As well as being the home of queuing, the UK is also a big fan of politics. Indeed, recent production rates of politics have been at all time highs, as you might have noticed.
One of the more niche bits of politics of the last week has been the recording of an online meeting of a parish council (i.e. the very lowest tier of local government). Actually, of a sub-committee of the council.
In what has been a shock to anyone who has failed to anything to do with local politics, this particular meeting was filled with more, um, drama than most.
I’ll leave you to watch at your leisure, and to check out the endless memes and gifs it has spawned, but it’s a good example of how we can connect Fun Things Happening On The Internet to our work as educators.
For some, the meeting was an opportunity to discuss the application of rules on council meetings, in a legal context.
For me, it was a great moment to share with my negotiating students, to consider multiple aspects of the theory and practice that we had been covering through last semester.
To take a non-exhaustive list, we might watch and consider: the issue of gender and engendering in negotiations; the practice of online negotiating spaces; the role of technologies; and, that old chestnut of dealing with difficult people.
Even in the more lurid scenarios I have created for my classes, I’ve never been close to something like this (and I’m not sure I’d like to have been, either), so having this kind of (legitimate) access is a godsend for enriching our materials.
And this isn’t an isolated case.
The more we can help make connections for students to Stuff Outside The Classroom, the more chance we have of putting them in a position to become critically engaged with their environments, applying their learning and making actual use of it themselves.

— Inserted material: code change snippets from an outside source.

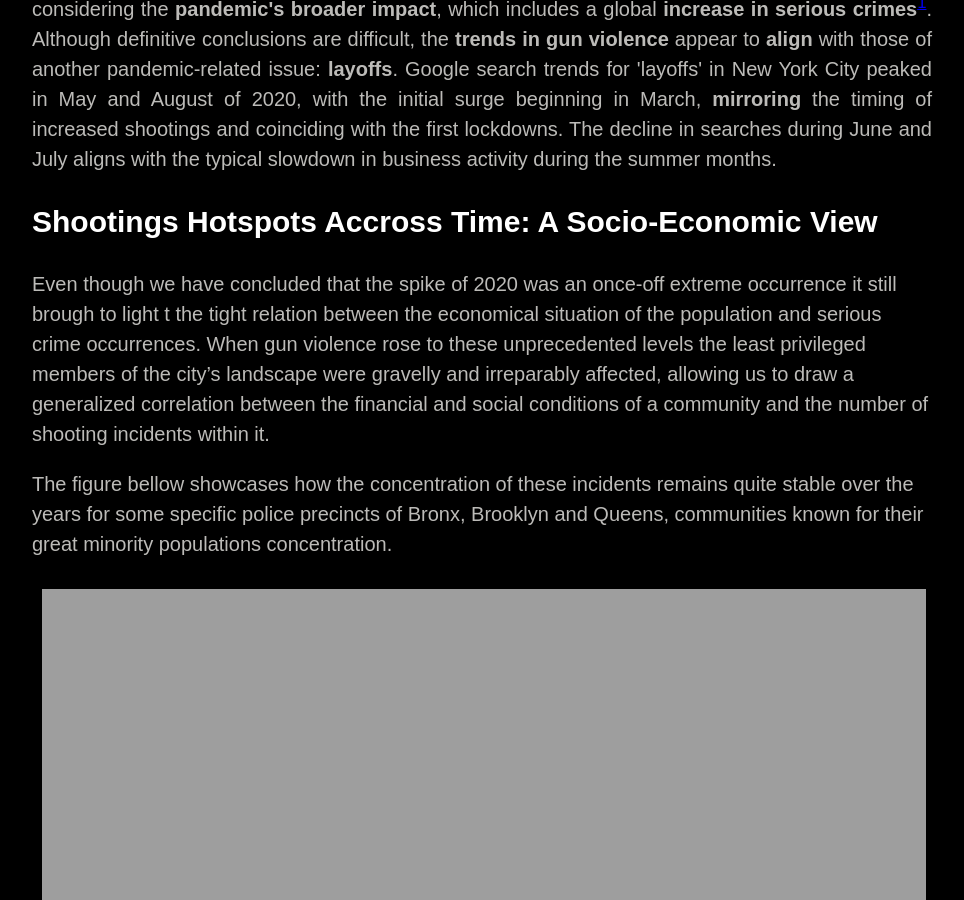
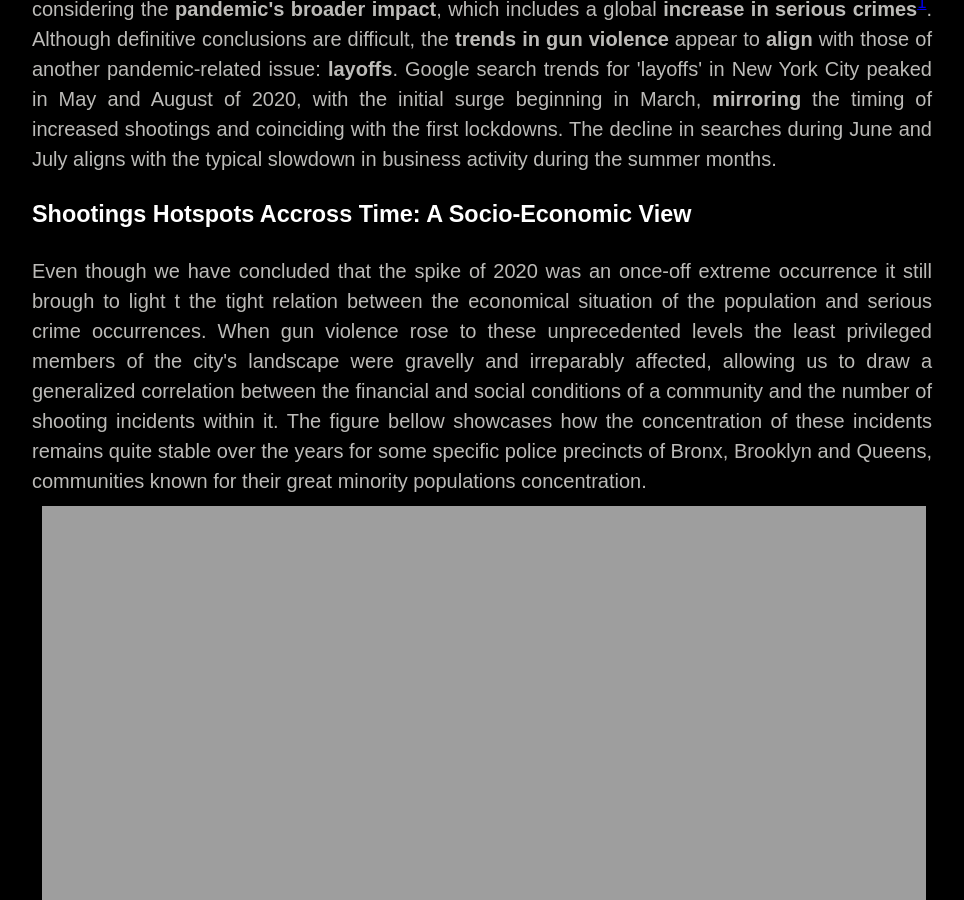
Before and after one commit to artemdou/artemdou.github.io, a Jekyll site: the page built from index.md, in a window 1280 px wide and 900 px high, scrolled down 3015 px. Shown: the whole window, without its empty margins (158-1122 px from the left). Built offline with Jekyll 4.4.1, drawn with Linux system fonts in a browser that asks for light colours; our own code applies the rules of GitHub Pages for plain Markdown files.

Commit message:
justify text

```diff
--- a/index.md
+++ b/index.md
@@ -31,15 +31,19 @@ Turning our attention to the likely predominant factor behind many of 2020's cha
 
 
 
-## Shootings Hotspots Accross Time: A Socio-Economic View
+### Shootings Hotspots Accross Time: A Socio-Economic View
 
+<div style="text-align: justify;">
 Even though we have concluded that the spike of 2020 was an once-off extreme occurrence it still brough to light t the tight relation between the economical situation of the population and serious crime occurrences. When gun violence rose to these unprecedented levels the least privileged members of the city's landscape were gravelly and irreparably affected, allowing us to draw a generalized correlation between the financial and social conditions of a community and the number of shooting incidents within it.
 
 The figure bellow showcases how the concentration of these incidents remains quite stable over the years for some specific police precincts of Bronx, Brooklyn and Queens, communities known for their great minority populations concentration.
+</div>
 
 <iframe src="/data/maps/maps.html" width="100%" height="600px"></iframe>
 
+<div style="text-align: justify;">
 To better understand why exactly more gun incidents occur in these areas, we need to examine additional datasets that highlight the economic situations of the population within those communities. Plotting descriptors such as unemployment rate, poverty, and community distrust on the map of community districts we can observe a striking similarity to the distribution of gun violence incidents.
+</div>
 
 <iframe src="/data/maps/other_maps.html" width="100%" height="600px"></iframe>
 
```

This doesn’t have to be about providing the answers, but about asking the questions that stimulate reflection and debate.
And if you don’t think this example is good for your class’ needs, then there’ll be something along before you know it.